‘8 Diagrams’ tells group’s story
It can be difficult to find rappers with creative content, but Wu-Tang Clan delivers unique songs and sounds in their latest album “8 Diagrams.”
While many of their old albums, like “Iron Flag” and “The W,” preach about the reality of street life and the grind of getting by, “8 Diagrams” puts the gang mentality behind them.
“8 Diagrams,” which was released Tuesday, Dec. 11, is a 14-song album complete with a DVD. The album itself is classified in stores and on iTunes as hip-hop/rap while past albums were labeled only as rap.
The DVD is a combination of classic live Wu-Tang concerts and interviews from members of the clan on how the rap game has changed.
It has been six years since Wu-Tang’s last release; not counting a live album that came out in 2004. This is their fifth full-length album since their start in 1993, and all five albums have been produced by RZA.
In this album RZA lays down symphonic string and horns in songs like “Rushing Elephants” and “Unpredictable” and also uses the familiar Beatles guitar sample “While My Guitar Gently Weeps.”

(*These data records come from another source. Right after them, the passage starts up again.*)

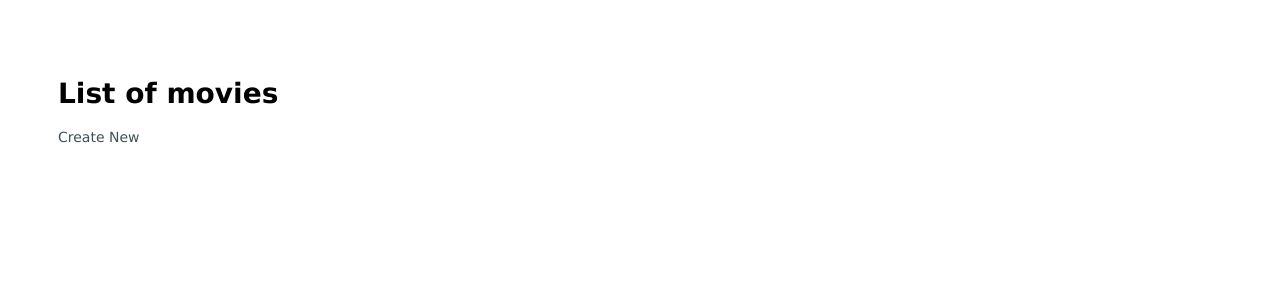
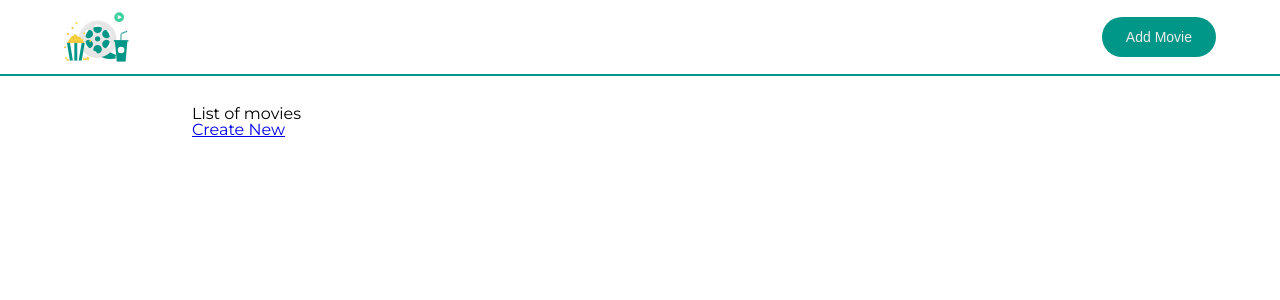
Before and after one commit to jaybhoyar/movie-library-node, a Node server app: page /movies in a window 1280 px wide. Shown: the top 300 px of the page. Run offline with Node 20, Linux system fonts and the light colour scheme; data that the repository does not hold is empty; some libraries are stand-ins or nearby versions.

Commit message:
view change

```diff
--- a/app.js
+++ b/app.js
@@ -7,7 +7,7 @@ var indexRouter = require("./routes/index");
 var moviesRouter = require("./routes/movie.js");
 const mongoose = require("mongoose");
 var multer = require("multer");
-var upload = multer();
+
 mongoose.connect(
 	"mongodb://localhost/moviedatabase",
 	{ useNewUrlParser: true, useUnifiedTopology: true },
--- a/public/stylesheets/style.css
+++ b/public/stylesheets/style.css
@@ -1,70 +1,190 @@
-body {
-	padding: 50px;
-	font: 14px "Lucida Grande", Helvetica, Arial, sans-serif;
+/* http://meyerweb.com/eric/tools/css/reset/
+   v2.0 | 20110126
+   License: none (public domain)
+*/
+@import url("https://fonts.googleapis.com/css?family=Montserrat&display=swap");
+html,
+body,
+div,
+span,
+applet,
+object,
+iframe,
+h1,
+h2,
+h3,
+h4,
+h5,
+h6,
+p,
+blockquote,
+pre,
+a,
+abbr,
+acronym,
+address,
+big,
+cite,
+code,
+del,
+dfn,
+em,
+img,
+ins,
+kbd,
+q,
+s,
+samp,
+small,
+strike,
+strong,
+sub,
+sup,
+tt,
+var,
+b,
+u,
+i,
+center,
+dl,
+dt,
+dd,
+ol,
+ul,
+li,
+fieldset,
+form,
+label,
+legend,
+table,
+caption,
+tbody,
+tfoot,
+thead,
+tr,
+th,
+td,
+article,
+aside,
+canvas,
+details,
+embed,
+figure,
+figcaption,
+footer,
+header,
+hgroup,
+menu,
+nav,
+output,
+ruby,
+section,
+summary,
+time,
+mark,
+audio,
+video {
+  margin: 0;
+  padding: 0;
+  border: 0;
+  font-size: 100%;
+  font: inherit;
+  vertical-align: baseline;
 }
 
-a {
-	color: #415057;
-	text-decoration: none;
+/* HTML5 display-role reset for older browsers */
+article,
+aside,
+details,
+figcaption,
+figure,
+footer,
+header,
+hgroup,
+menu,
+nav,
+section {
+  display: block;
 }
-a:hover {
-	color: #91aeb6;
+
+body {
+  line-height: 1;
 }
-label {
-	display: block;
-	font-size: 18px;
+
+ol,
+ul {
+  list-style: none;
 }
-input {
-	padding: 0.5rem 8px;
-	font-size: 1rem;
-	outline: none;
-	width: 300px;
-	border: 1px solid #ccc;
-	border-radius: 4px;
-	display: block;
-	margin: 1rem 0;
+
+blockquote,
+q {
+  quotes: none;
 }
-button {
-	padding: 8px 12px;
-	background-color: #60cef0;
-	border: none;
-	border-radius: 4px;
-	font-size: 14px;
-	margin-right: 10px;
-	cursor: pointer;
-	outline: none;
+
+blockquote:before,
+blockquote:after,
+q:before,
+q:after {
+  content: "";
+  content: none;
 }
-.submit_button {
-	padding: 8px 12px;
-	cursor: pointer;
-	width: fit-content;
+
+table {
+  border-collapse: collapse;
+  border-spacing: 0;
 }
-textarea {
-	padding: 0.5rem 8px;
-	font-size: 1rem;
-	outline: none;
-	width: 300px;
-	border: 1px solid #ccc;
-	border-radius: 4px;
-	display: block;
-	margin: 1rem 0;
+
+body {
+  font-family: "Montserrat", sans-serif;
+  font-size: 16px;
 }
-.button_contianer {
-	margin-top: 15px;
+
+.header_container {
+  width: 100%;
+  border-bottom: 2px solid #009688;
 }
-.genre,
-.casts {
-	margin-top: 12px;
+
+.header_container .icons_container {
+  width: 90%;
+  margin: 0 auto;
+  display: -webkit-box;
+  display: -ms-flexbox;
+  display: flex;
+  -webkit-box-pack: justify;
+      -ms-flex-pack: justify;
+          justify-content: space-between;
+  -webkit-box-align: center;
+      -ms-flex-align: center;
+          align-items: center;
+  padding: 12px 0;
 }
-.genre_title,
-.casts_title {
-	color: #0d0d0e;
-	font-weight: bolder;
+
+.header_container .icons_container img {
+  height: 50px;
 }
-.movie_poster {
-	width: 400px;
+
+.header_container .icons_container button {
+  outline: none;
+  font-size: 14px;
+  padding: 12px 24px;
+  border: none;
+  border-radius: 1.5rem;
+  color: #ececec;
+  background-color: #009688;
 }
-img {
-	width: 100%;
-	height: auto;
+
+main .display_container {
+  padding: 30px 0;
+  width: 70%;
+  margin: 0 auto;
 }
+
+main .display_container .movie_container {
+  display: -webkit-box;
+  display: -ms-flexbox;
+  display: flex;
+  -webkit-box-pack: space-evenly;
+      -ms-flex-pack: space-evenly;
+          justify-content: space-evenly;
+}
+/*# sourceMappingURL=style.css.map */
--- /dev/null
+++ b/public/stylesheets/style.scss
@@ -0,0 +1,235 @@
+/* http://meyerweb.com/eric/tools/css/reset/
+   v2.0 | 20110126
+   License: none (public domain)
+*/
+@import url("https://fonts.googleapis.com/css?family=Montserrat&display=swap");
+
+html,
+body,
+div,
+span,
+applet,
+object,
+iframe,
+h1,
+h2,
+h3,
+h4,
+h5,
+h6,
+p,
+blockquote,
+pre,
+a,
+abbr,
+acronym,
+address,
+big,
+cite,
+code,
+del,
+dfn,
+em,
+img,
+ins,
+kbd,
+q,
+s,
+samp,
+small,
+strike,
+strong,
+sub,
+sup,
+tt,
+var,
+b,
+u,
+i,
+center,
+dl,
+dt,
+dd,
+ol,
+ul,
+li,
+fieldset,
+form,
+label,
+legend,
+table,
+caption,
+tbody,
+tfoot,
+thead,
+tr,
+th,
+td,
+article,
+aside,
+canvas,
+details,
+embed,
+figure,
+figcaption,
+footer,
+header,
+hgroup,
+menu,
+nav,
+output,
+ruby,
+section,
+summary,
+time,
+mark,
+audio,
+video {
+	margin: 0;
+	padding: 0;
+	border: 0;
+	font-size: 100%;
+	font: inherit;
+	vertical-align: baseline;
+}
+/* HTML5 display-role reset for older browsers */
+article,
+aside,
+details,
+figcaption,
+figure,
+footer,
+header,
+hgroup,
+menu,
+nav,
+section {
+	display: block;
+}
+body {
+	line-height: 1;
+}
+ol,
+ul {
+	list-style: none;
+}
+blockquote,
+q {
+	quotes: none;
+}
+blockquote:before,
+blockquote:after,
+q:before,
+q:after {
+	content: "";
+	content: none;
+}
+table {
+	border-collapse: collapse;
+	border-spacing: 0;
+}
+// Custom CSS ------------------
+body {
+	font-family: "Montserrat", sans-serif;
+	font-size: 16px;
+}
+.header_container {
+	width: 100%;
+	border-bottom: 2px solid #009688;
+	.icons_container {
+		width: 90%;
+		margin: 0 auto;
+		display: flex;
+		justify-content: space-between;
+		align-items: center;
+		padding: 12px 0;
+		img {
+			height: 50px;
+		}
+		button {
+			outline: none;
+			font-size: 14px;
+			padding: 12px 24px;
+			border: none;
+			border-radius: 1.5rem;
+			color: rgb(236, 236, 236);
+			background-color: #009688;
+		}
+	}
+}
+main {
+	.display_container {
+		padding: 30px 0;
+		width: 70%;
+		margin: 0 auto;
+		.movie_container {
+			display: flex;
+			justify-content: space-evenly;
+		}
+	}
+}
+// a {
+// 	color: #415057;
+// 	text-decoration: none;
+// }
+// a:hover {
+// 	color: #91aeb6;
+// }
+// label {
+// 	display: block;
+// 	font-size: 18px;
+// }
+// input {
+// 	padding: 0.5rem 8px;
+// 	font-size: 1rem;
+// 	outline: none;
+// 	width: 300px;
+// 	border: 1px solid #ccc;
+// 	border-radius: 4px;
+// 	display: block;
+// 	margin: 1rem 0;
+// }
+// // button {
+// // 	padding: 8px 12px;
+// // 	background-color: #60cef0;
+// // 	border: none;
+// // 	border-radius: 4px;
+// // 	font-size: 14px;
+// // 	margin-right: 10px;
+// // 	cursor: pointer;
+// // 	outline: none;
+// // }
+// .submit_button {
+// 	padding: 8px 12px;
+// 	cursor: pointer;
+// 	width: fit-content;
+// }
+// textarea {
+// 	padding: 0.5rem 8px;
+// 	font-size: 1rem;
+// 	outline: none;
+// 	width: 300px;
+// 	border: 1px solid #ccc;
+// 	border-radius: 4px;
+// 	display: block;
+// 	margin: 1rem 0;
+// }
+// .button_contianer {
+// 	margin-top: 15px;
+// }
+// .genre,
+// .casts {
+// 	margin-top: 12px;
+// }
+// .genre_title,
+// .casts_title {
+// 	color: #0d0d0e;
+// 	font-weight: bolder;
+// }
+// .movie_poster {
+// 	width: 400px;
+// }
+// img {
+// 	width: 100%;
+// 	height: auto;
+// }
--- a/routes/movie.js
+++ b/routes/movie.js
@@ -79,7 +79,6 @@ router.get("/delete/:id", (req, res, next) => {
 // Handle Comments
 router.post("/comments/:id", (req, res, next) => {
 	let movieid = req.params.id;
-	console.log("IN COmments: ", movieid);
 	req.body.movieId = movieid;
 	Comment.create(req.body, (err, createdComment) => {
 		if (err) next(err);
--- a/views/movies.ejs
+++ b/views/movies.ejs
@@ -7,14 +7,29 @@
 		<link rel="stylesheet" href="/stylesheets/style.css" />
 	</head>
 	<body>
+		<header>
+			<div class="header_container">
+				<div class="icons_container">
+					<img src="/images/movie_night.svg" alt="" />
+					<button class="">Add Movie</button>
+				</div>
+			</div>
+		</header>
+		<main>
+			<div class="display_container">
+				<div class="movie_contianer">
 					<h1>List of movies</h1>
 					<a href="/movies/new">Create New</a>
 					<div class="container">
 						<% movies.forEach( movie => { %>
+
 						<a href="/movies/<%= movie.id %>">
 							<h2>🎬 <%= movie.title %></h2>
 						</a>
 						<%})%>
 					</div>
+				</div>
+			</div>
+		</main>
 	</body>
 </html>
```
Also changed, not shown: public/images/movie_night.svg (added), 2 other files. Lines whose indentation alone changed are shown as unchanged.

Red Hot Chili Peppers guitarist John Frusciante, assisted by George Harrison’s son Dhani Harrison, plays the sampled Beatles chords in Wu-Tang’s “My Heart Gently Weeps.”
Hip-hop music is often about having something real to say. In “8 Diagrams,” Wu-Tang tells their story and raps their struggle rather than trying to create an image and prove themselves as thugs like they did in their old albums.
What makes Wu-Tang stand out from so many other artists is their ability to take music with emotion – like jazz, funk or soul – and mix it into a hip-hop beat. The song “Life Changes” uses heavy, blues-filled female vocals to flow with the deep rap base. This is the hip-hop sound that is more present in “8 Diagrams” than in any of their previous albums.
“8 Diagrams” has many of the Wu-Tang trademarks, such as recorded dialogue before a lot of the songs as an introduction of what’s to come. If the album did not have any of those it would be hard to classify it as Wu-Tang. Though the group is very New York street, they are also very unique. Their creativity, compared to other rappers, is not cliché.
The album lacks soul with the void of missing member ODB – one of Wu-Tang’s most odd but also most essential components.
The song “C.R.E.A.M.” from 1993s “Enter the Wu-Tang, 36 Chambers,” represents making money, and “growing up on the crime side.” ODB shows his toughness with his raspy rap style and creates a presence in the group that will never be mimicked.
Wu-Tang Clan has matured over their almost 15-year career, and this album is more of a reflection in terms of the song content.
Special guests on the album include Erykah Badu on “My Heart Gently Weeps,” funk legend George Clinton on “Wolves,” and Sunny Valentine on “Gun Will Go.”
These artists contribute greatly to the slow songs in the second half of the album. Singing has a strong presence in “8 Diagrams” and definitely gives the music a softer sound. With the clan rapping less about gang unity and more about “the hip-hop renaissance,” like in the song “Weak Spot,” the softer sounds only seem natural.
Wu-Tang is growing up, which is noticeable even in Method Man’s voice. Though RZA was the only member to have a solo track, “Sunlight”, Method’s sound of authority, is far from faded.
Understanding “8 Diagrams” depends on whether one is really able to understand Wu-Tang. They have never been typical, and in no way do they change the bizarre sound they’ve always had in this album.
Hip-hop has changed since the group’s start in 1993, and Wu-Tang hangs with the times. However, appreciating the change in the Clan will determine the success of the album.
Wu-Tang Clan is playing an all ages concert at the Fox Theatre on Tuesday, Dec. 18, presented by the Colorado Daily and Radio 1190. Doors open at 8:30 p.m. and tickets are $40.
Contact Campus Press Staff Writer Clare Lane at Clare.Lane@colorado.edu.